I recently popped along to the Gresham College in Holborn for one of their free lunchtime lectures, and I learnt two things. Firstly, that they have an overflow basement for when the main hall is full – and that the Oxford English Dictionary took a lot longer to write than I could have ever have expected.
I hadn’t really given a lot of thought to how the dictionary was written – presuming it to be some corporate production. I learnt though that the original idea for what later became the OED is actually 150 years old this year – having started in 1859. However, the first part of the dictionary wasn’t completed until 1928 – and even today we are still using what is known as the 2nd Edition of the dictionary.
Interestingly, the Oxford University Press are now working on a 3rd Edition, which is not expected to be finished until at least 2015. Impressive that a commercial organisation can take such a long-term view of a single publication.
The history of the OED is recounted elsewhere in more detail, but I was interested to learn that the initial process involved scholars and volunteers filling in a short slip of paper with the word, and an accompanying quotation. Some 5 million paper slips were collected and then edited down by hand to about 2 million quotes which were then used in the dictionary to provide the context for the meanings of words.
Interestingly, it was the short, common words, like what or verbs like take or put or set, that were the most difficult – in fact set was famous for taking 40 days to digest: the word ended up occupying over 18 large folio pages in the printed dictionary, extending to 154 main divisions and many many sub-divisions.
What did come out of the lecture though was how a dictionary can be limited by the sources used by the editors. Dr Johnson’s original dictionary relied for half of its words on just seven sources, being mainly Shakespeare, Milton the Bible, and others. The first OED also tended to veer towards the classics and 19th century literature. The 3rd Edition of the OED is looking to correct this and take its supporting quotations from a far wider range of sources, including technical and scientific documents.
As the dictionary was still being produced – and was selective about its sources – when the Coronation of King Edward VII was delayed due to appendicitis and people turned to this new dictionary to find out what that was, they wouldn’t have been able to find out – as the word wasn’t in there! Slightly embarrassing.

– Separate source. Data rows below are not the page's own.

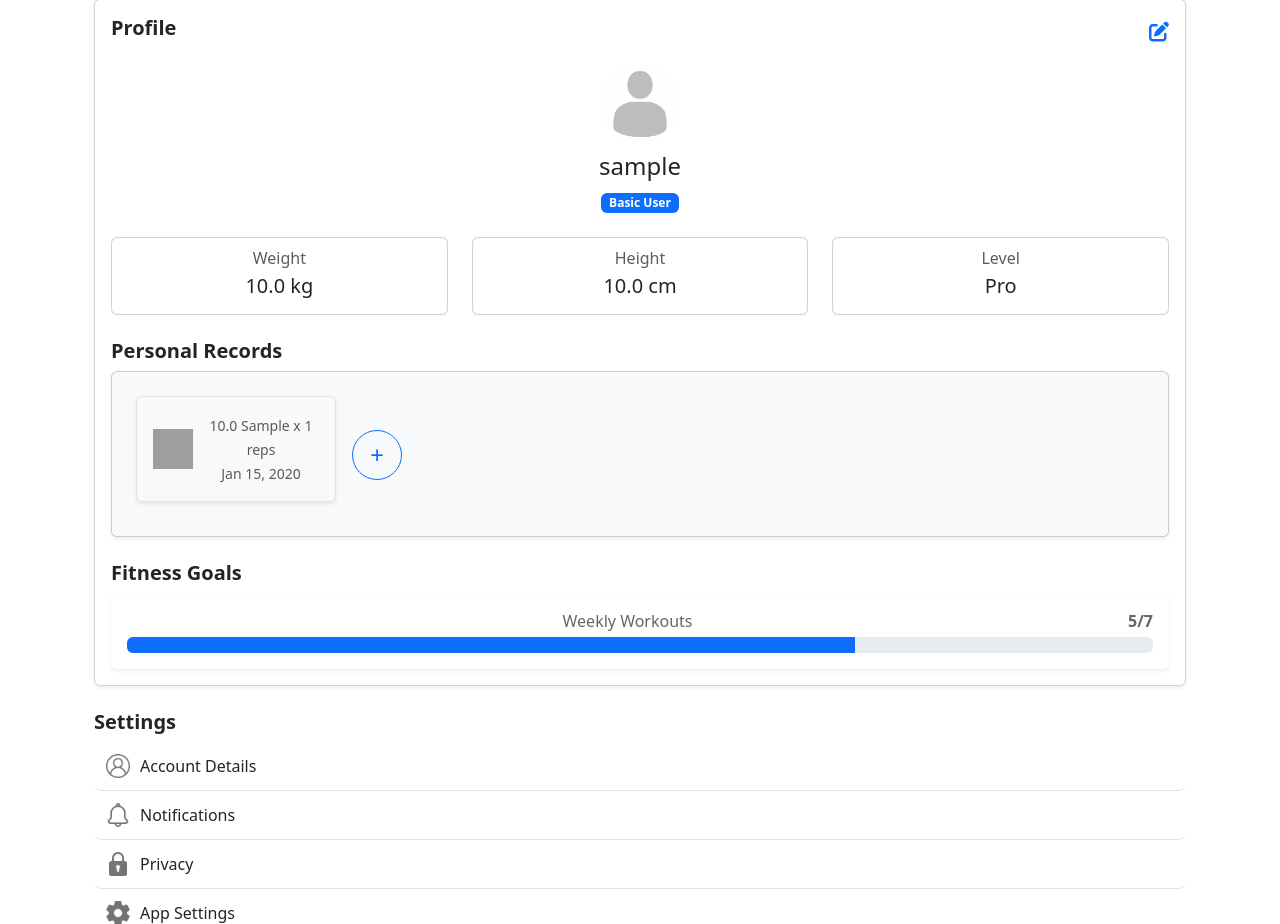
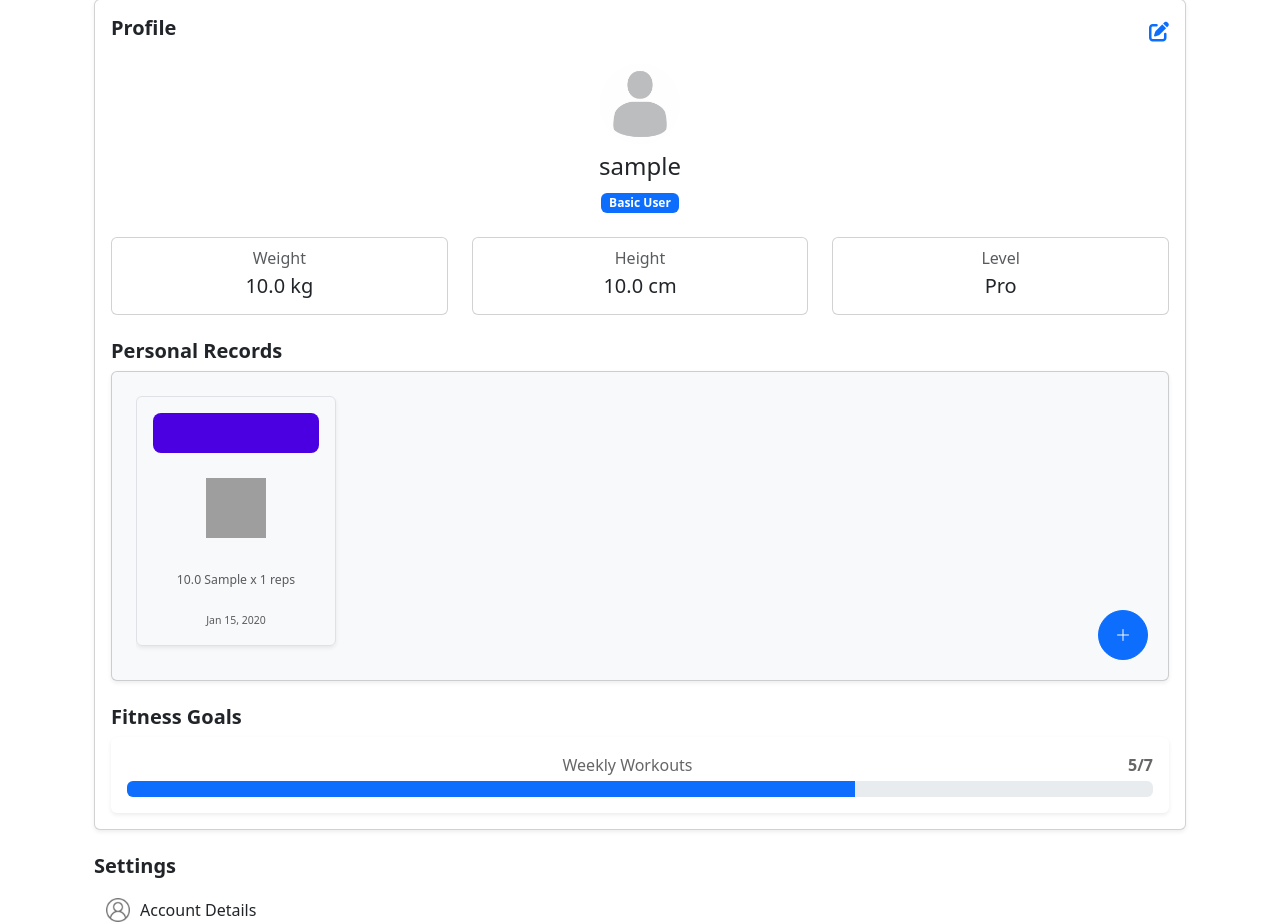
Before and after one commit to Jeoshyung/csci42-gym-app, a Django app: page /profile/ in a window 1280 px wide. Shown: the part 113-1037 px from the top of the page. Run offline with Django 5.2, Linux system fonts and the light colour scheme; a user stored in the database is signed in; tables that the repository leaves empty hold one stand-in row (values such as "Sample post"); data that the repository does not hold is empty; some libraries are stand-ins or nearby versions; grey boxes are pictures that could not be loaded.

Commit message:
Improved pr tracking section
Changed design of personal records
- boxes are clickable to delete
- personal record area is horizontally scrollable

```diff
--- a/core/templates/profile.html
+++ b/core/templates/profile.html
@@ -61,21 +61,58 @@
             filter: invert(50%) sepia(5%) saturate(10%) brightness(90%);
         }
 
-        .pr-icon {
-            width: 40px;
-            height: 40px;
-            object-fit: cover;
-            margin-right: 10px;
-        }
-
         .pr-item {
             display: flex;
-            align-items: center;
+            flex-direction: column; /* Stack content vertically */
+            align-items: center; /* Center content horizontally */
             padding: 15px;
             border: 1px solid #ddd;
             border-radius: 8px;
-            width: 200px;
+            width: 200px; /* Fixed width for the boxes */
+            height: 250px; /* Fixed height for consistent sizing */
             margin-bottom: 10px;
+            text-align: center; /* Center-align text */
+            position: relative; /* Enable positioning for child elements */
+        }
+
+        .exercise-name-box {
+            height: 40px; /* Fixed height for the exercise name box */
+            overflow: hidden; /* Hide overflow text */
+            display: flex;
+            align-items: center;
+            justify-content: center;
+            background-color: #4a00e0; /* Theme blue background */
+            color: white; /* White text */
+            border-radius: 8px; /* Rounded rectangle */
+            padding: 5px 10px; /* Add padding for better spacing */
+            width: 100%; /* Ensure it spans the full width of the PR box */
+            margin-bottom: 10px; /* Add spacing below the exercise name box */
+        }
+
+        .exercise-name-box h6 {
+            font-size: 1rem; /* Header font size */
+            margin: 0; /* Remove default margin */
+            white-space: nowrap; /* Prevent text wrapping */
+            text-overflow: ellipsis; /* Add ellipsis for overflow text */
+            overflow: hidden; /* Hide overflowing text */
+        }
+
+        .pr-item .pr-icon {
+            width: 60px;
+            height: 60px;
+            object-fit: cover;
+            margin-top: 15px; /* Add spacing above the trophy icon */
+            margin-bottom: 20px; /* Add spacing below the trophy icon */
+        }
+
+        .pr-item .reps-sets {
+            margin-top: 10px; /* Add spacing above the reps/sets section */
+            font-size: 0.875rem; /* Slightly smaller font for details */
+        }
+
+        .pr-item .mt-auto {
+            margin-top: auto; /* Pushes the date to the bottom */
+            font-size: 0.75rem; /* Smaller font for the date */
         }
 
         .pr-container {
@@ -147,30 +184,61 @@
 
             <div class="mt-4">
                 <h5 class="fw-bold text-start">Personal Records</h5>
-                <div class="card p-4 shadow-sm rounded bg-light">
-                    <div class="pr-container d-flex flex-wrap justify-content-start gap-3">
+                <div class="card p-4 shadow-sm rounded bg-light position-relative">
+                    <div class="pr-container d-flex flex-nowrap overflow-auto">
                         {% for record in user.personal_records.all %}
-                        <div class="pr-item d-flex align-items-center p-3 shadow-sm rounded border record-item"
-                            data-exercise-id="{{ record.exercise.id }}"
-                            data-exercise-name="{{ record.exercise.name }}"
+                        <div class="pr-item d-flex flex-column align-items-center p-3 shadow-sm rounded border record-item"
                             data-bs-toggle="modal"
-                            data-bs-target="#historyModal">
-                                <img src="{% static 'images/button_icons/trophy.png' %}" class="pr-icon" alt="Trophy Icon" style="width: 40px; height: 40px; object-fit: cover; margin-right: 10px;">
-                                <div>
-                                    <h6 class="mb-0">{{ record.exercise.name }}</h6>
-                                    <small class="text-muted">{{ record.weight }} {{ record.unit }} x {{ record.reps }} reps</small>
-                                    <p class="text-muted mb-0"><small>{{ record.date_achieved|date:"M d, Y" }}</small></p>
+                            data-bs-target="#prModal{{ record.id }}">
+                            <!-- Exercise Name as Header -->
+                            <div class="exercise-name-box w-100 text-center">
+                                <h6 class="fw-bold text-truncate">{{ record.exercise.name }}</h6>
+                            </div>
+                            <!-- Trophy Icon -->
+                            <img src="{% static 'images/button_icons/trophy.png' %}" class="pr-icon" alt="Trophy Icon">
+                            <!-- Reps, Sets, and Unit -->
+                            <div class="reps-sets text-center">
+                                <small class="text-muted">{{ record.weight }} {{ record.unit }} x {{ record.reps }} reps</small>
+                            </div>
+                            <!-- Date at the Bottom -->
+                            <div class="text-center mt-auto text-muted">
+                                <small>{{ record.date_achieved|date:"M d, Y" }}</small>
+                            </div>
+                        </div>
+
+                        <!-- Modal for Each PR -->
+                        <div class="modal fade" id="prModal{{ record.id }}" tabindex="-1" aria-labelledby="prModalLabel{{ record.id }}" aria-hidden="true">
+                            <div class="modal-dialog">
+                                <div class="modal-content">
+                                    <div class="modal-header">
+                                        <h5 class="modal-title" id="prModalLabel{{ record.id }}">{{ record.exercise.name }}</h5>
+                                        <button type="button" class="btn-close" data-bs-dismiss="modal" aria-label="Close"></button>
+                                    </div>
+                                    <div class="modal-body">
+                                        <p><strong>Weight:</strong> {{ record.weight }} {{ record.unit }}</p>
+                                        <p><strong>Reps:</strong> {{ record.reps }}</p>
+                                        <p><strong>Date Achieved:</strong> {{ record.date_achieved|date:"M d, Y" }}</p>
+                                    </div>
+                                    <div class="modal-footer">
+                                        <button type="button" class="btn btn-secondary" data-bs-dismiss="modal">Close</button>
+                                        <form method="POST" action="{% url 'delete_personal_record' record.id %}" style="display: inline;">
+                                            {% csrf_token %}
+                                            <button type="submit" class="btn btn-danger">Delete</button>
+                                        </form>
+                                    </div>
                                 </div>
                             </div>
+                        </div>
                         {% empty %}
                             <p class="text-center text-muted">No personal records yet.</p>
                         {% endfor %}
-                        <div class="d-flex justify-content-end mt-4">
-                            <button class="btn btn-outline-primary rounded-circle d-flex align-items-center justify-content-center"
-                                    style="width: 50px; height: 50px; font-size: 24px;"
-                                    data-bs-toggle="modal" data-bs-target="#addPRModal"> + </button>
-                        </div>
                     </div>
+                    <button class="btn btn-primary rounded-circle position-absolute"
+                            style="width: 50px; height: 50px; bottom: 20px; right: 20px;"
+                            data-bs-toggle="modal"
+                            data-bs-target="#addPRModal">
+                        <i class="bi bi-plus-lg"></i>
+                    </button>
                 </div>
             </div>
 
@@ -222,11 +290,6 @@
                                     <input type="number" name="reps" id="reps" class="form-control" required>
                                 </div>
 
-                                <div class="mb-3">
-                                    <label for="date_achieved" class="form-label">Date Achieved</label>
-                                    <input type="date" name="date_achieved" id="date_achieved" class="form-control" required>
-                                </div>
-
                                 <button type="submit" class="btn btn-primary">Save Record</button>
                             </form>
                         </div>
--- a/core/urls.py
+++ b/core/urls.py
@@ -1,21 +1,36 @@
 from django.urls import path
 from django.contrib.auth import views as auth_views
-from .views import login_view, register_view, index_view, profile_view, workouts_view, workout_logger_view, add_goal_view, add_personal_record_view, exercise_detail_view, notifications_view
+from .views import (
+    login_view,
+    register_view,
+    index_view,
+    profile_view,
+    workouts_view,
+    workout_logger_view,
+    add_goal_view,
+    add_personal_record_view,
+    delete_personal_record_view,
+    exercise_detail_view,
+    notifications_view
+)
 from django.contrib.auth.views import LogoutView
 
 urlpatterns = [
-     path('login/', login_view, name='login'),
-     path('register/', register_view, name='register'),
-     path('logout/', LogoutView.as_view(next_page='login'), name='logout'),
-     path('', index_view, name='index'),
-     path("profile/", profile_view, name="profile"),
-     path('workoutlogging/', workout_logger_view, name='workout_logger'),
-     path('password-reset/', auth_views.PasswordResetView.as_view(),
-          name='password_reset'),
-     path('workouts/', workouts_view, name='workouts'),
-     path('add-goal/', add_goal_view, name='add_goal'),
-     path("add-personal-record/", add_personal_record_view,
+    path('login/', login_view, name='login'),
+    path('register/', register_view, name='register'),
+    path('logout/', LogoutView.as_view(next_page='login'), name='logout'),
+    path('', index_view, name='index'),
+    path("profile/", profile_view, name="profile"),
+    path('workoutlogging/', workout_logger_view, name='workout_logger'),
+    path('password-reset/', auth_views.PasswordResetView.as_view(),
+         name='password_reset'),
+    path('workouts/', workouts_view, name='workouts'),
+    path('add-goal/', add_goal_view, name='add_goal'),
+    path("add-personal-record/", add_personal_record_view,
          name="add_personal_record"),
-     path('exercise/<int:exercise_id>/', exercise_detail_view, name='exercise_detail'),
-     path('notifications/', notifications_view, name='notifications'),
+    path('delete-personal-record/<int:record_id>/', delete_personal_record_view,
+         name='delete_personal_record'),
+    path('exercise/<int:exercise_id>/',
+         exercise_detail_view, name='exercise_detail'),
+    path('notifications/', notifications_view, name='notifications'),
 ]
--- a/core/views.py
+++ b/core/views.py
@@ -12,9 +12,11 @@ from django.core.serializers.json import DjangoJSONEncoder
 from django.utils.safestring import mark_safe
 import json
 
+
 def exercise_detail_view(request, exercise_id):
     exercise = get_object_or_404(Exercise, id=exercise_id)
     return render(request, 'exercise_detail.html', {'exercise': exercise})
+
 
 def login_view(request):
     if request.method == 'POST':
@@ -213,6 +215,22 @@ def add_personal_record_view(request):
 
 
 @login_required
+def delete_personal_record_view(request, record_id):
+    # Fetch the personal record or return a 404 if it doesn't exist
+    personal_record = get_object_or_404(
+        PersonalRecord, id=record_id, user=request.user)
+
+    if request.method == 'POST':
+        # Delete the personal record
+        personal_record.delete()
+        messages.success(request, "Personal record deleted successfully!")
+        return redirect('profile')
+
+    # Render a confirmation page
+    return render(request, 'delete_personal_record.html', {'personal_record': personal_record})
+
+
+@login_required
 def notifications_view(request):
     notifications = Notification.objects.filter(user=request.user)
     unread_count = notifications.filter(is_read=False).count()
@@ -220,7 +238,8 @@ def notifications_view(request):
     if request.method == 'POST':
         notification_id = request.POST.get('notification_id')
         if notification_id:
-            notification = get_object_or_404(Notification, id=notification_id, user=request.user)
+            notification = get_object_or_404(
+                Notification, id=notification_id, user=request.user)
             notification.is_read = True
             notification.save()
             return redirect('notifications')
```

Another aspect which was touched on was the issue of political correctness, and how words are defined in the OED – for example, should quotations which we today consider racist and unacceptable be included in the OED? The answer generally being “yes” – as the OED needs to provide the context for words to explain how they might have been used in the past without making judgments on them.

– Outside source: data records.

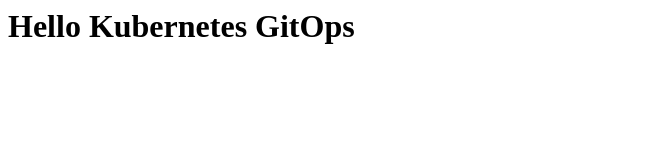
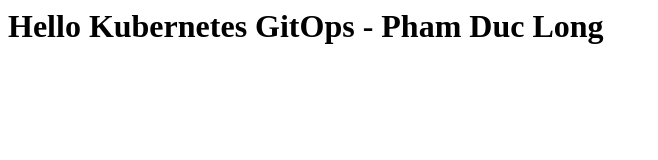
Before and after one commit to longbugi/Sysad.LongPD, a plain HTML site: page Bai42.CD/index.html in a window 1280 px wide. Shown: the whole page, without its empty margins (0-658 px from the left). Drawn offline with Linux system fonts and the light colour scheme.

Commit message:
update homepage

```diff
--- a/Bai42.CD/index.html
+++ b/Bai42.CD/index.html
@@ -1 +1 @@
-<h1>Hello Kubernetes GitOps</h1>
+<h1>Hello Kubernetes GitOps - Pham Duc Long</h1>
```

A good example, which showed up the social opinions of the time of the 1st Edition, was the definition of that most innocent of vessels – the canoe. It was defined as “used generally of any rude craft in which uncivilized people go upon the water” – adding to the insult that not only do “savages generally use paddles instead of oars.”, but that ‘in civilized use’ it is ‘a small light boat or skiff propelled by paddling'”
Fortunately, my well-thumbed copy of the Pocket Oxford Dictionary published in 1969 had been updated with a more suitable meaning.
Also, lots of words about which the editors felt uncomfortable were included, but on different terms: they weren’t given quotations, or they were even defined in Latin. The lecturer recounted a joke about Dr Johnson, when congratulated by a couple of ladies on the absence of rude words from his dictionary, who replied to them how pleased he was that they were pleased, but of course, in order to know that his dictionary was blameless, the dear ladies must have gone through the volumes actually looking for such rude words!
Whilst the full dictionary runs to about twenty-three volumes, most people tend to own a shorter version, such as my own copy of the Pocket Edition (which certainly does NOT fit into any pocket I have seen). As such, it can lead to some interesting correspondence, as happened recently in The Economist when a reader wrote in one week to complain that the writer of the Bagehot column was using language which she felt was obscure and couldn’t be found in her copy of the Concise Oxford English Dictionary.
A respondent replied: “SIR – I do not mean to be curt at all, but I would like to suggest for those who have difficulty comprehending Bagehot to invest in a dictionary without the word ‘concise’ embedded in the title.”
Considering that the full dictionary is 23 volumes in size, I think relying on a ‘concise’ version is quite forgiveable.
The lecture was actually quite funny as well, with a lot of anecdotes liberally dropped around the place – and a video of the lecture can be viewed online.
Gresham College hold free lectures throughout the year both at lunchtime and occasionally in the evenings, and are worth keeping an eye on for interesting topics.